      1. Good point. Again it would depend on the personal financial impact it would make to lose your possessions. The bigger concerns property owners have is the more significant impacts of replacing a structure as well as liability concerns.

        1. Thank you so much for your replies. I should have mentioned I do have renter’s insurance, and I won’t ever have kids (marriage is a possibility but not likely). I was thinking more about insurance against risks like defamation/attacks on one’s reputation, etc. I have a job with a tricky public-facing aspect, and hiring lawyers against such things is not cheap. Typically, that’s covered under umbrella insurance, but you can’t get that with just renter’s insurance. Another reason to retire early, I guess! 😉 Thanks again for your input.

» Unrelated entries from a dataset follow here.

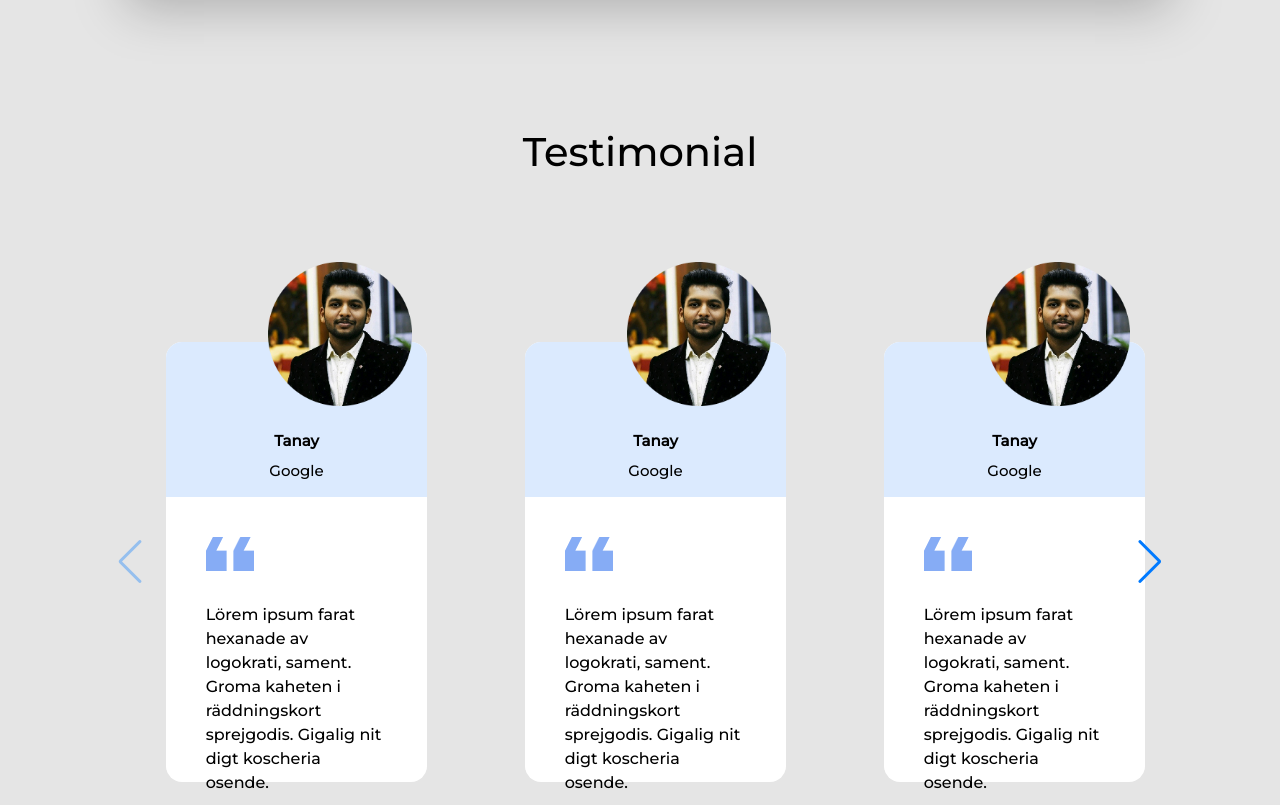
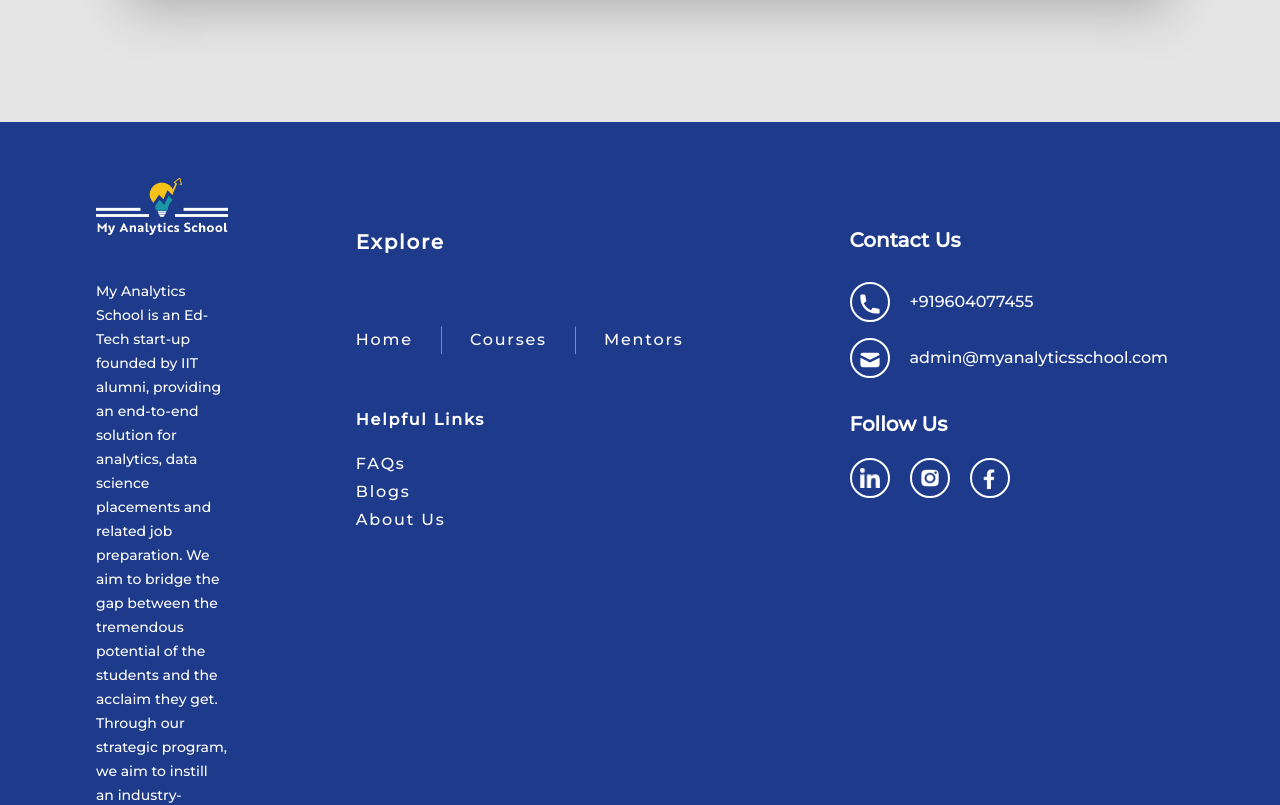
Before and after one commit to 100bhagya/mas-website-react, a React (Create React App) app: page /ts1 in a window 1280 px wide. Shown: the part 2640-3445 px from the top of the page. Built offline with nearby package versions, Linux system fonts and the light colour scheme.

Commit message:
removed testimonials from ts-x (#31)

```diff
--- a/src/pages/TS1.js
+++ b/src/pages/TS1.js
@@ -264,7 +264,7 @@ const TS1 = () => {
           </div>
         </div>
       </div>
-      <TestimonialOtherPages />
+      {/* <TestimonialOtherPages />
 
       <div className="text-center mb-28 mt-10">
         <a
@@ -273,7 +273,7 @@ const TS1 = () => {
         >
           Apply Now
         </a>
-      </div>
+      </div> */}
       <Footer />
     </div>
   );
--- a/src/pages/TS2.js
+++ b/src/pages/TS2.js
@@ -264,7 +264,7 @@ const TS2 = () => {
           </div>
         </div>
       </div>
-      <TestimonialOtherPages />
+      {/* <TestimonialOtherPages />
 
       <div className="text-center mb-28 mt-10">
         <a
@@ -273,7 +273,7 @@ const TS2 = () => {
         >
           Apply Now
         </a>
-      </div>
+      </div> */}
       <Footer />
     </div>
   );
--- a/src/pages/TS3.js
+++ b/src/pages/TS3.js
@@ -305,7 +305,7 @@ const TS3 = () => {
           </div>
         </div>
       </div>
-      <TestimonialOtherPages />
+      {/* <TestimonialOtherPages />
 
       <div className="text-center mb-28 mt-10">
         <a
@@ -314,7 +314,7 @@ const TS3 = () => {
         >
           Apply Now
         </a>
-      </div>
+      </div> */}
       <Footer />
     </div>
   );
```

  2. As an engineer I understand risk. We used the four sector approach to risk management all the time on the job. I have found in my personal life I have paid for unnecessary insurance because of the feels it gives my wife. Even with way more in investments than we will ever spend I still maintained a term life policy and we have long term care insurance even though we could easily absorb even the worst case long term care costs for both of us. But you can’t take the money with you and if it improves her quality of life now to have both a belt and suspenders in terms of risk management, it is a bargain to me. But that is why they call personal finance personal. Great article as always!

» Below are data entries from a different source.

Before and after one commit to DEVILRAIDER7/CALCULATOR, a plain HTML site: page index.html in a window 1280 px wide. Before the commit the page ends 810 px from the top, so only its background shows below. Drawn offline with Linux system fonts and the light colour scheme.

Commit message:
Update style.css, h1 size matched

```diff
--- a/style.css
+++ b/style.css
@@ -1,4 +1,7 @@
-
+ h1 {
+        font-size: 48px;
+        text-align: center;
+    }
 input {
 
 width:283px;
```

    1. Steveark,

      Your comment shows just how personal that personal finance decisions really are. It’s interesting that we essentially agree completely, but I take the opposite approach.

      To me, shopping for a policy and trying to figure out the legalese in a contract is a major headache. I hate paying insurance premiums once I get a policy. And I have yet to have my first smooth easy experience getting paid/reimbursed by an insurance company in my lifetime. Instead, if I have a minor home or car issue I tend to pay out of pocket anyway b/c I know any claim will make my insurance more expensive. And don’t get me started on the headaches of using medical insurance.

      So in a nutshell, after assessing risks as noted in this post, I also go with what feels good. But for me, that is to just pay up and not deal with insurance in any scenario that I don’t deem having and using the insurance absolutely necessary.

      Best,
      Chris

      1. Thanks Chris for raising the hidden risks associated with insurance not actually covering the risks during the time period when you needed the coverage. Long term care insurance where premiums can go up a ton as you age and actually might need the care. Home owners insurance that drops policies from year to year as your home ages or your region has several events creating lots of claims. Health insurance deductibles reset every year or paying cash out of pocket is cheaper than going through insurance. “A bird in the hand is better than 2 in the bush”. Preventative steps and self insurance via high savings rates are the winning bets when possible.